▸ Task prompt
Please tally how many lines of the material below include the word "above", giving only the number.

▸ Excerpted records

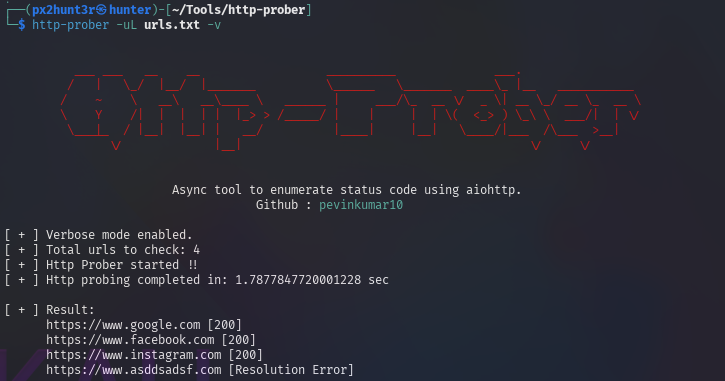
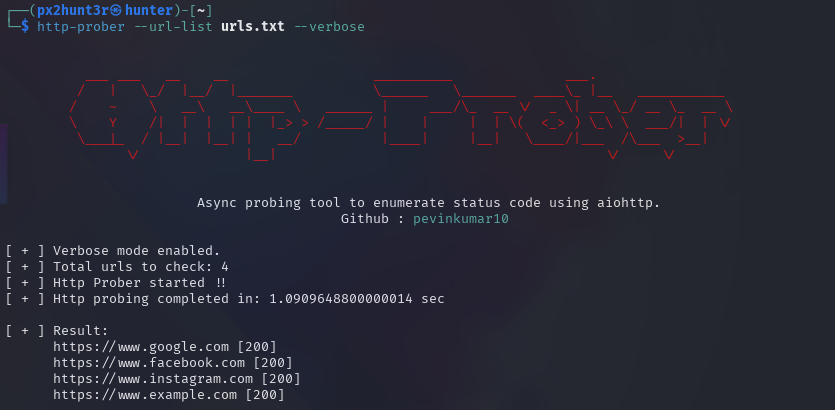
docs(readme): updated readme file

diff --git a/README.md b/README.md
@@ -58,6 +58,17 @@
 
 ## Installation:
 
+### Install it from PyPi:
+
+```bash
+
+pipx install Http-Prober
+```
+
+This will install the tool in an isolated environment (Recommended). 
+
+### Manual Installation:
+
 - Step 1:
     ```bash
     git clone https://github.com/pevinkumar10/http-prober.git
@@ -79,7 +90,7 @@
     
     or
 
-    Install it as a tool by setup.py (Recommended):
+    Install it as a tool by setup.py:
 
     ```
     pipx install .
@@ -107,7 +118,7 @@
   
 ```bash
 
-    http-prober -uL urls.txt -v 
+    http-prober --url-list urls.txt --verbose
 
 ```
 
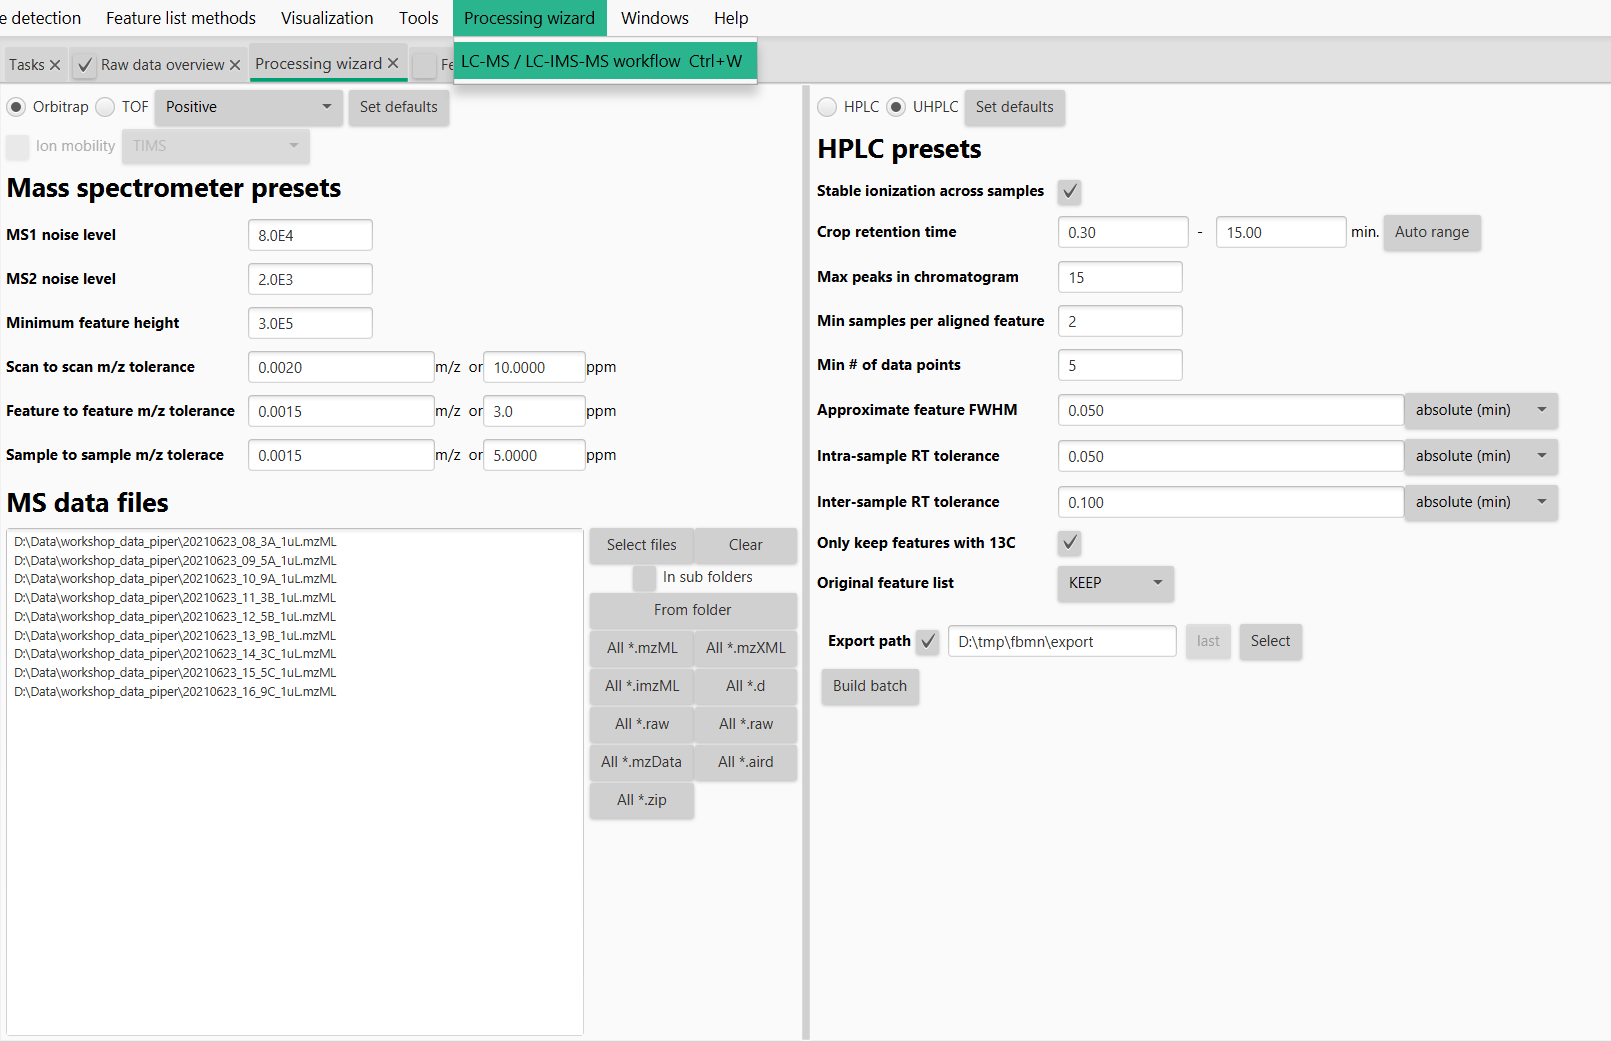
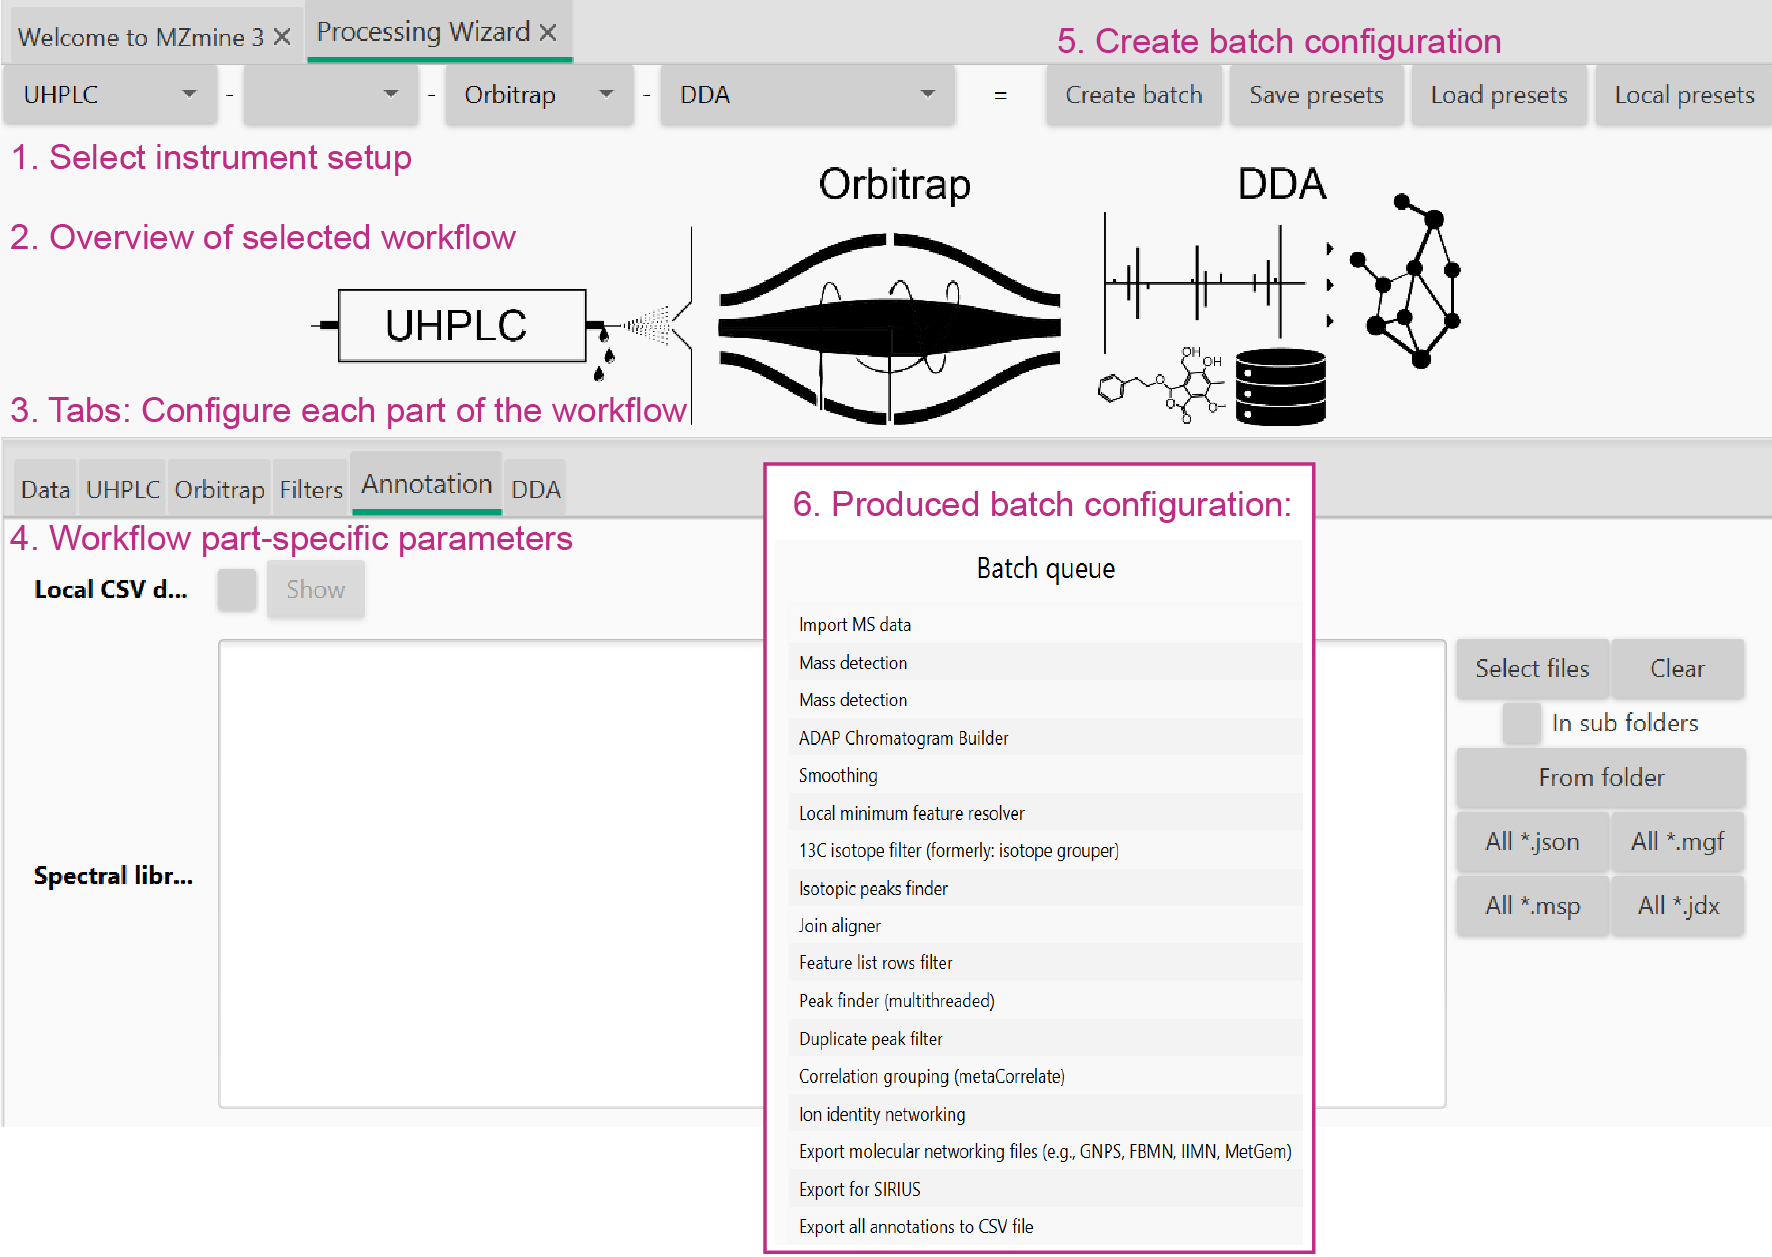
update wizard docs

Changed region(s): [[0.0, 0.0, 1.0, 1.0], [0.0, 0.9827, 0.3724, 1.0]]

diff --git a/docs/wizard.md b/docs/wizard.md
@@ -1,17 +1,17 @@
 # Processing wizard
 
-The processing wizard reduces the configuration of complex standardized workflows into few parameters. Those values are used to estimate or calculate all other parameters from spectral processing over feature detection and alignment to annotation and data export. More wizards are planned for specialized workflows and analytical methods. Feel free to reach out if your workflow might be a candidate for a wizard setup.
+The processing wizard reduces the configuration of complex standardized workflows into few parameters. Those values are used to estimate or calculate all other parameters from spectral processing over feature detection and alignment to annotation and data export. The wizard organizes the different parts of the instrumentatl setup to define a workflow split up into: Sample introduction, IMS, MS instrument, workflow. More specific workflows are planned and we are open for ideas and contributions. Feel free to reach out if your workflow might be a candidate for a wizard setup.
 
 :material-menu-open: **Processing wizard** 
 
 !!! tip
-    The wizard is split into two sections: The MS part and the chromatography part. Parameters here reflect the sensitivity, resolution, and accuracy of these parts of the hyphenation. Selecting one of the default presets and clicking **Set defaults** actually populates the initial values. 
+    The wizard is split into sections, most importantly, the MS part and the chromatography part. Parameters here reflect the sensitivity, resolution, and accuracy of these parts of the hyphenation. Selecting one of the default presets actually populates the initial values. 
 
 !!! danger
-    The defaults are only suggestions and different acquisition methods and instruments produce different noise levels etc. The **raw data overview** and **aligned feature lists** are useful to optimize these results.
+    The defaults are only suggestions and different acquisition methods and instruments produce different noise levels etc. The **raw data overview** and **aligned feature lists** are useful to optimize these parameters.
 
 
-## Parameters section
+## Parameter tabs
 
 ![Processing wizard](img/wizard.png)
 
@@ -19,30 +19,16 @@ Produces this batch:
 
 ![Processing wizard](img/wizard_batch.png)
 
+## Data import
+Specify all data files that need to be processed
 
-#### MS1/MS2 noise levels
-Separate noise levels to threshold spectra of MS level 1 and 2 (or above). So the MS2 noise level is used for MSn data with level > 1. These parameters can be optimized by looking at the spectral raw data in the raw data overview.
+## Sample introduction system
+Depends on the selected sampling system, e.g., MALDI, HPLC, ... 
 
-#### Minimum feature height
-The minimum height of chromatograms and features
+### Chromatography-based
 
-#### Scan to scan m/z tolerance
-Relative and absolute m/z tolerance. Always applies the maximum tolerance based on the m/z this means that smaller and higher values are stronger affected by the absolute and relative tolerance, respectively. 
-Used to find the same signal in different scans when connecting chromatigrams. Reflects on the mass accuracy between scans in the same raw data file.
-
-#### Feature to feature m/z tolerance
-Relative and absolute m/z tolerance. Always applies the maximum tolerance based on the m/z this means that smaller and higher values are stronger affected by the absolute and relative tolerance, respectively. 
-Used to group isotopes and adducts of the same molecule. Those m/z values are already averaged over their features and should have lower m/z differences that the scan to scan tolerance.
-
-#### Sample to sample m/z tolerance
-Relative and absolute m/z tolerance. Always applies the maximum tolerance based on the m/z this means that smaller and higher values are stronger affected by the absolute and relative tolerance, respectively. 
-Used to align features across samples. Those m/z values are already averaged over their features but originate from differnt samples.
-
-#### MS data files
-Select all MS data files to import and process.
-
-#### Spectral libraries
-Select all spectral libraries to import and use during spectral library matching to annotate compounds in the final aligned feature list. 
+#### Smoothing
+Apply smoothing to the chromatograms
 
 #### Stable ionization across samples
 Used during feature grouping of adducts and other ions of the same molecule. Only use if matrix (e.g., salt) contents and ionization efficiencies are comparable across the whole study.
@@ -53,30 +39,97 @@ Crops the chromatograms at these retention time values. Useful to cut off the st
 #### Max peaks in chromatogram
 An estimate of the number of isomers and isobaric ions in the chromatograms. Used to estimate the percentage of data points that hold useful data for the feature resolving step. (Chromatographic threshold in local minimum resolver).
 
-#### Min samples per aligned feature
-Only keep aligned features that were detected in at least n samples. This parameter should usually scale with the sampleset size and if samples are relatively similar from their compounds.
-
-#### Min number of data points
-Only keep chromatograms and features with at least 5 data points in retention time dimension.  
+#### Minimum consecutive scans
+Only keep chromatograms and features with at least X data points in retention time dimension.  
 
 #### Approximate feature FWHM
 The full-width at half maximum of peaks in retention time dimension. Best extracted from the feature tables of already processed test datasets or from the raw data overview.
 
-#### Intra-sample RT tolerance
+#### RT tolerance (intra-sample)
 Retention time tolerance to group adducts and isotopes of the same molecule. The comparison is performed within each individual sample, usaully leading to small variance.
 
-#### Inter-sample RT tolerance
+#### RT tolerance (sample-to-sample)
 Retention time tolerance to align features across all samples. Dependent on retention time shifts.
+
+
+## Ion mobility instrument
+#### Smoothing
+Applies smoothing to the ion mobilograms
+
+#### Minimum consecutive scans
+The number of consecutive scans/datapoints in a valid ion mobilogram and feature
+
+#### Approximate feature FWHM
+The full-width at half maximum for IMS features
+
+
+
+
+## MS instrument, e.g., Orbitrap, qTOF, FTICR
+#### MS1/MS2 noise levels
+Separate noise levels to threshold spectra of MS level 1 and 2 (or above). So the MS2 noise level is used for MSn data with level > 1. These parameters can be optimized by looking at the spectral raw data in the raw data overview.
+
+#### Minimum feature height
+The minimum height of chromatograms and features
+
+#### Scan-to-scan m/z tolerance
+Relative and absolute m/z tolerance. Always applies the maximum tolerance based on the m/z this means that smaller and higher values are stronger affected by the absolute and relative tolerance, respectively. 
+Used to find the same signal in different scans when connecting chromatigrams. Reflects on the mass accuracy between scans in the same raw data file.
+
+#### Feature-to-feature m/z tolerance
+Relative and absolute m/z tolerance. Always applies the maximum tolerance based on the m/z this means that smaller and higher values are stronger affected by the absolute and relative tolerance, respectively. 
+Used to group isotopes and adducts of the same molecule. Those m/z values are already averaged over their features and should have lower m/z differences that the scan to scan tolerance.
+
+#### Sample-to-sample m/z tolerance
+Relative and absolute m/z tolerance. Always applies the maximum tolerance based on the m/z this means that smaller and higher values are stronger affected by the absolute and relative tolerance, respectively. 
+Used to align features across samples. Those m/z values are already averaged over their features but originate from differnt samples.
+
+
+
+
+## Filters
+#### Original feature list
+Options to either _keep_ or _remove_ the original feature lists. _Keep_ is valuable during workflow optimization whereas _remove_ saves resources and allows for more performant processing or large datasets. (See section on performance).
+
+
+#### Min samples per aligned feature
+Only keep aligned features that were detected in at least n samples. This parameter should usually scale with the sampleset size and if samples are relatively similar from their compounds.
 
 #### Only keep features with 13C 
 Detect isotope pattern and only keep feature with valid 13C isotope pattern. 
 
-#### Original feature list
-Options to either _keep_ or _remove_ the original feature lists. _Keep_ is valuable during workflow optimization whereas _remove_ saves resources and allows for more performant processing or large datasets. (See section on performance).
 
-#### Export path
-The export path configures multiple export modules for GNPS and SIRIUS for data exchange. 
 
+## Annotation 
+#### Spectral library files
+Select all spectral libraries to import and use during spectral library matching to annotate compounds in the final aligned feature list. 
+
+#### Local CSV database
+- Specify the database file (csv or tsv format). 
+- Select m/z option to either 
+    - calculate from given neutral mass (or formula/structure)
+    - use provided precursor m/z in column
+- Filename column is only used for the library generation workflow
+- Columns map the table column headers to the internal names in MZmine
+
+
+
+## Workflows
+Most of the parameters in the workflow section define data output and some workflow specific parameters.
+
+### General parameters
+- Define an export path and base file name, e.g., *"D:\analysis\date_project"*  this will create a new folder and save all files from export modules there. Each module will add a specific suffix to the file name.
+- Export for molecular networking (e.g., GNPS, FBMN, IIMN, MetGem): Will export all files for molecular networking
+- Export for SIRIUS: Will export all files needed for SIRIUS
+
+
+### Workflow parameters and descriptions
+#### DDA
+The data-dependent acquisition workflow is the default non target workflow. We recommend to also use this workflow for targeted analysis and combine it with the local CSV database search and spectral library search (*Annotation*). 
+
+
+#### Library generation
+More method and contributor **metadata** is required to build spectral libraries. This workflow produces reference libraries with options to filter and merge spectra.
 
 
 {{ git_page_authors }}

▸ Response to the task
2